I have seen and have been lured by the same dogma and devotion that causes fathers, like Issy’s here, to forsake the natural bond of family for the greater cause of the organization. Author Carys Bray captures that motivation and feeling so well. I would say it is impossible not to feel the pull and tug of emotion, despite whether you were involved in something similar or not. The writing is organized, striking, and powerful.
As with any family or group of friends, it is sad that tragedy turns on the true light of the heart. Sadness is prevalent throughout A SONG FOR ISSY BRADLEY; it is that raw emotion that acts as the catalyst for characterial change.
Similar to characters of THE POISONWOOD BIBLE, each character here represents their own struggles and interpretations of both the Bible and The Book of Mormon. Bray did an excellent job of pulling out the scriptures, their meanings, and with it showing how individuals, especially children, can and do interpret those scriptures. Bray beautifully portrays the consequences of interpretation as well. Again, tragedy as a catalyst works perfectly.
(It is tragedy that kicked my own mind into gear and enabled me to leave that aforementioned organization of my own involvement, finding truer belief and faith.)
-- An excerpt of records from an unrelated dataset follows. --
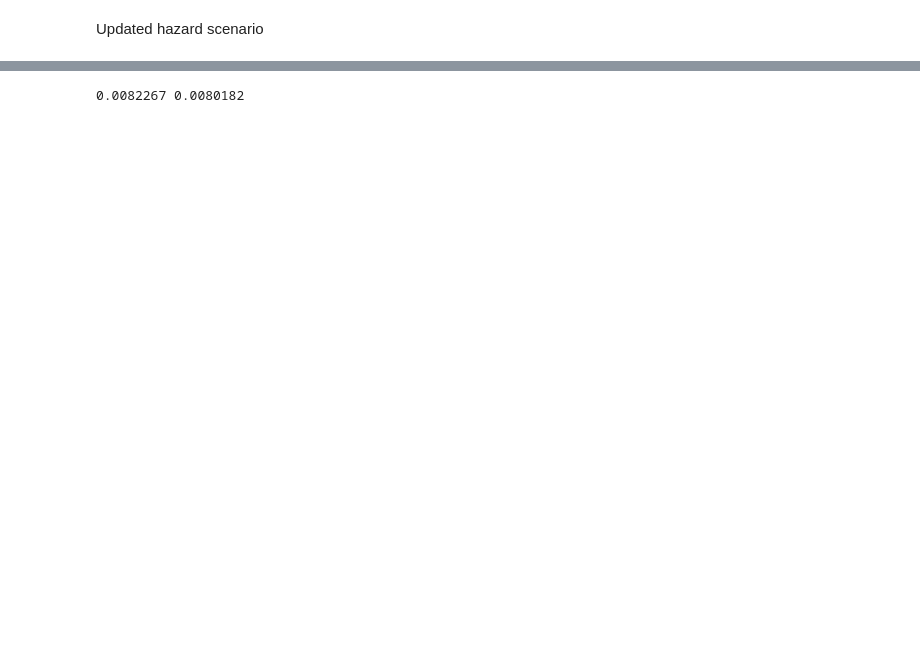
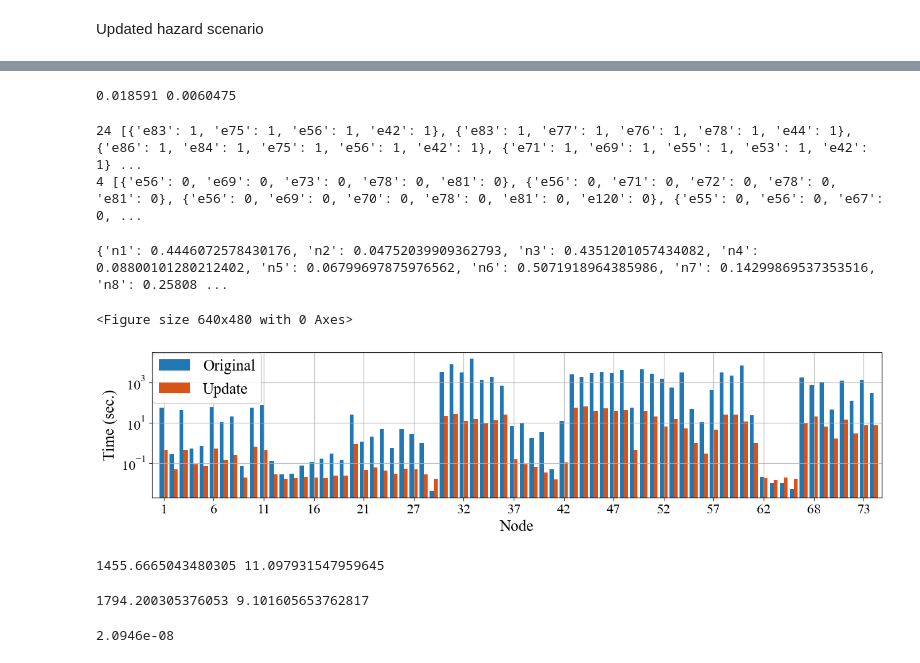
Before and after one commit to jieunbyun/BNS-JT, a Jupyter notebook: BNS_JT/demos/pf_map/plot.ipynb, the cells around one changed output, grey strips where cells are left out. Cells and saved outputs as stored; diff of their text form; code cells hidden in the pictures; blank space fills up the shorter version.

```diff
--- a/BNS_JT/demos/pf_map/plot.ipynb
+++ b/BNS_JT/demos/pf_map/plot.ipynb
@@ -290,5 +313,72 @@ draw_pf_map(node_coords, node_pfs1d, arcs, cfg.infra['eq']['s1']['epicentre'], o
 # %%
-node = 'n39'
-print(node_pfs[node], node_pfs1d[node])
+node = 'n67'
+print(node_pfs[node], node_pfs2[node])
 # %% [output]
-0.0082267 0.0080182
+0.018591 0.0060475
+# %%
+node = 'n43'
+#print(node_pfs[node], node_pfs1d[node])
+
+with open( output_path / f"rules_{node}.pk", "rb" ) as f:
+    rules = pickle.load(f)
+
+print(len(rules['s']), rules['s'])
+print(len(rules['f']), rules['f'])
+# %% [output]
+24 [{'e83': 1, 'e75': 1, 'e56': 1, 'e42': 1}, {'e83': 1, 'e77': 1, 'e76': 1, 'e78': 1, 'e44': 1}, {'e86': 1, 'e84': 1, 'e75': 1, 'e56': 1, 'e42': 1}, {'e71': 1, 'e69': 1, 'e55': 1, 'e53': 1, 'e42': 1} ...
+4 [{'e56': 0, 'e69': 0, 'e73': 0, 'e78': 0, 'e81': 0}, {'e56': 0, 'e71': 0, 'e72': 0, 'e78': 0, 'e81': 0}, {'e56': 0, 'e69': 0, 'e70': 0, 'e78': 0, 'e81': 0, 'e120': 0}, {'e55': 0, 'e56': 0, 'e67': 0, ...
+# %%
+times = {k: v for k, v in brc_times.items()}
+for k in mcs_times:
+    times[k] += mcs_times[k]
+# %%
+print(times2)
+# %% [output]
+{'n1': 0.4446072578430176, 'n2': 0.04752039909362793, 'n3': 0.4351201057434082, 'n4': 0.08800101280212402, 'n5': 0.06799697875976562, 'n6': 0.5071918964385986, 'n7': 0.14299869537353516, 'n8': 0.25808 ...
+# %%
+width = 0.8  # the width of the bars
+group_width = 2.0  # the width of the bars
+
+mpl.rcParams['font.size'] = 16
+mpl.rcParams['font.family'] = 'Times New Roman'
+
+plt.figure()
+plt.figure(figsize=(15, 3))
+
+# Plot the first set of data
+plt.bar([x * group_width for x in range(len(times.keys()))], list(times.values()), width, label='Original')
+
+# Plot the second set of data
+plt.bar([x * group_width + width for x in range(len(times2.keys()))], list(times2.values()), width, label='Update', color=(0.8500, 0.3250, 0.0980))
+
+# Set x-ticks every 10 labels
+keys = [k[1:] for k in times.keys()]
+plt.xticks([x * group_width + width/2 for x in range(0, len(times), 5)], keys[::5])
+
+plt.xlim(-group_width, len(times.keys()) * group_width)
+plt.legend(fontsize=18, bbox_to_anchor=(0.161, 1.049))
+plt.grid(True)
+plt.yscale('log')
+
+plt.xlabel('Node', fontsize=18)
+plt.ylabel('Time (sec.)', fontsize=18)
+
+plt.savefig('times.png', dpi=500)
+%matplotlib inline
+plt.show()
+# %% [output]
+<Figure size 640x480 with 0 Axes>
+[figure, added]
+# %%
+print(sum([v for v in times.values()])/60, sum([v for v in times2.values()])/60)
+# %% [output]
+1455.6665043480305 11.097931547959645
+# %%
+node = 'n67'
+print(times[node], times2[node])
+# %% [output]
+1794.200305376053 9.101605653762817
+# %%
+node_pfs['n1']
+# %% [output]
+2.0946e-08
```
Also changed, not shown: parts of 17 cells of this notebook.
Folks, this is a great piece of writing that speaks of the heart’s ability to change and of the true meanings of life. Thanks Ballentine and Random House for sharing this with me for review.
You can find this book’s previews and other reviews on Amazon: A Song for Issy Bradley: A Novel
Or, you can find this book on Powell’s: